Version difference data:
=-=-=-=-=

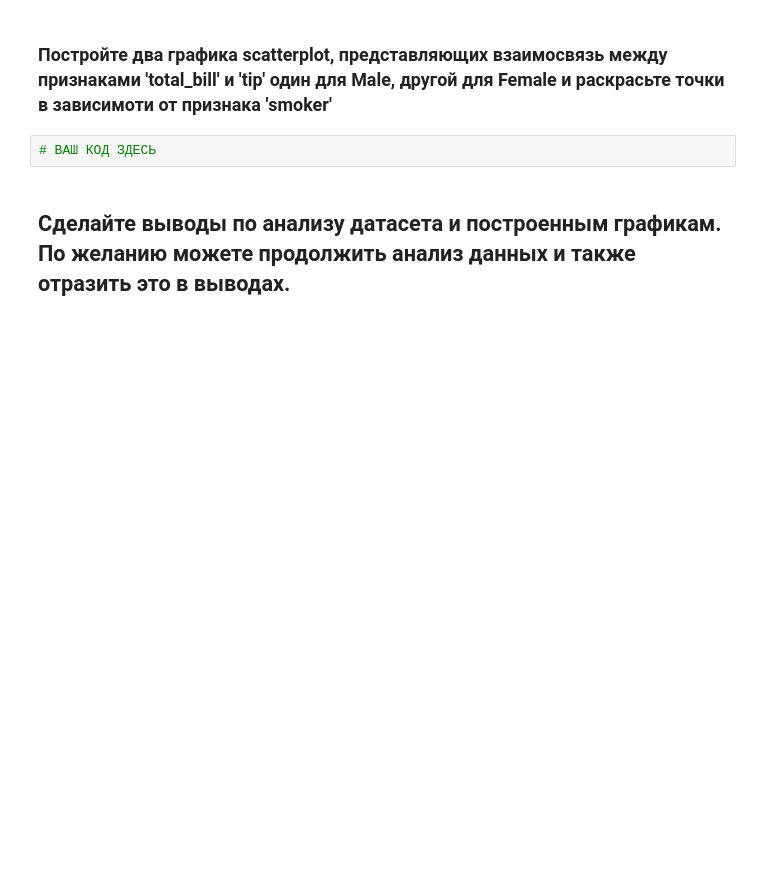
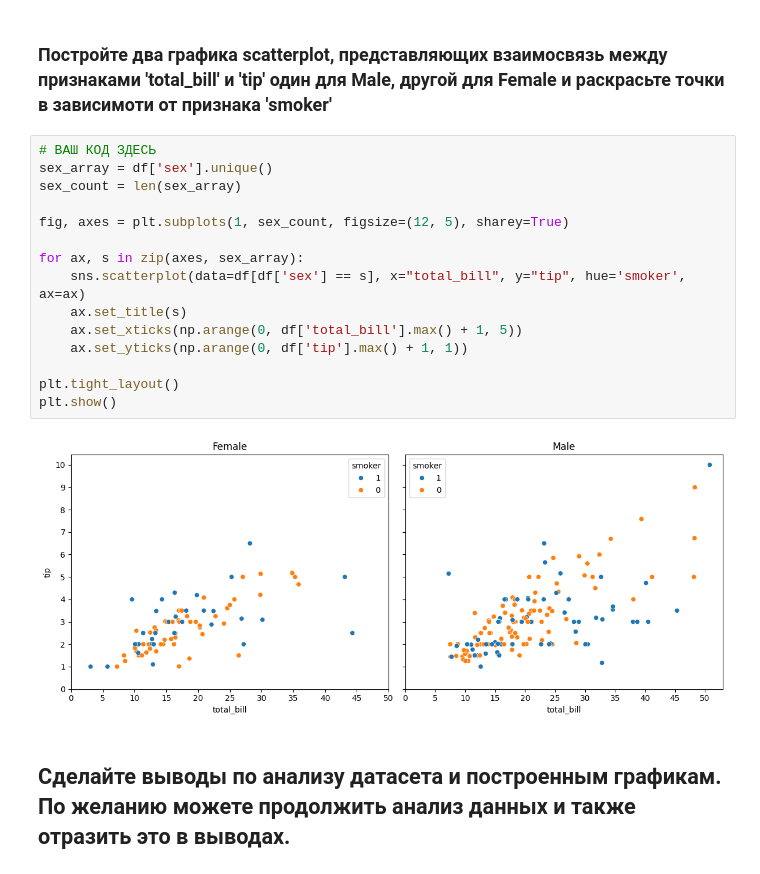
Before and after one commit to juojuk/ML-Basic, a Jupyter notebook: homework_07.ipynb, the cells around one changed output. Cells and saved outputs as stored; diff of their text form; blank space fills up the shorter version.

Commit message:
Построено два графика scatterplot, представляющих взаимосвязь между признаками 'total_bill' и 'tip' один для Male, другой для Female

```diff
--- a/homework_07.ipynb
+++ b/homework_07.ipynb
@@ -317,8 +317,23 @@ plt.show()
 [figure]
 # %% [markdown]
 ### Постройте два графика scatterplot, представляющих взаимосвязь между признаками 'total_bill' и 'tip' один для Male, другой для Female и раскрасьте точки в зависимоти от признака 'smoker'
-# %%
-# ВАШ КОД ЗДЕСЬ
+# %%
+# ВАШ КОД ЗДЕСЬ
+sex_array = df['sex'].unique()
+sex_count = len(sex_array)
+
+fig, axes = plt.subplots(1, sex_count, figsize=(12, 5), sharey=True)
+
+for ax, s in zip(axes, sex_array):
+    sns.scatterplot(data=df[df['sex'] == s], x="total_bill", y="tip", hue='smoker', ax=ax)
+    ax.set_title(s)
+    ax.set_xticks(np.arange(0, df['total_bill'].max() + 1, 5))
+    ax.set_yticks(np.arange(0, df['tip'].max() + 1, 1))
+
+plt.tight_layout()
+plt.show()
+# %% [output]
+[figure, added]
 # %% [markdown]
 ## Сделайте выводы по анализу датасета и построенным графикам. По желанию можете продолжить анализ данных и также отразить это в выводах.
 # %%
```
Also changed, not shown: parts of 3 cells of this notebook.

=-=-=-=-=

PROBLEM DETAILS: Reproduce each line of the records in which the string "Female" appears.

ANSWER AREA:
Построено два графика scatterplot, представляющих взаимосвязь между признаками 'total_bill' и 'tip' один для Male, другой для Female
 ### Постройте два графика scatterplot, представляющих взаимосвязь между признаками 'total_bill' и 'tip' один для Male, другой для Female и раскрасьте точки в зависимоти от признака 'smoker'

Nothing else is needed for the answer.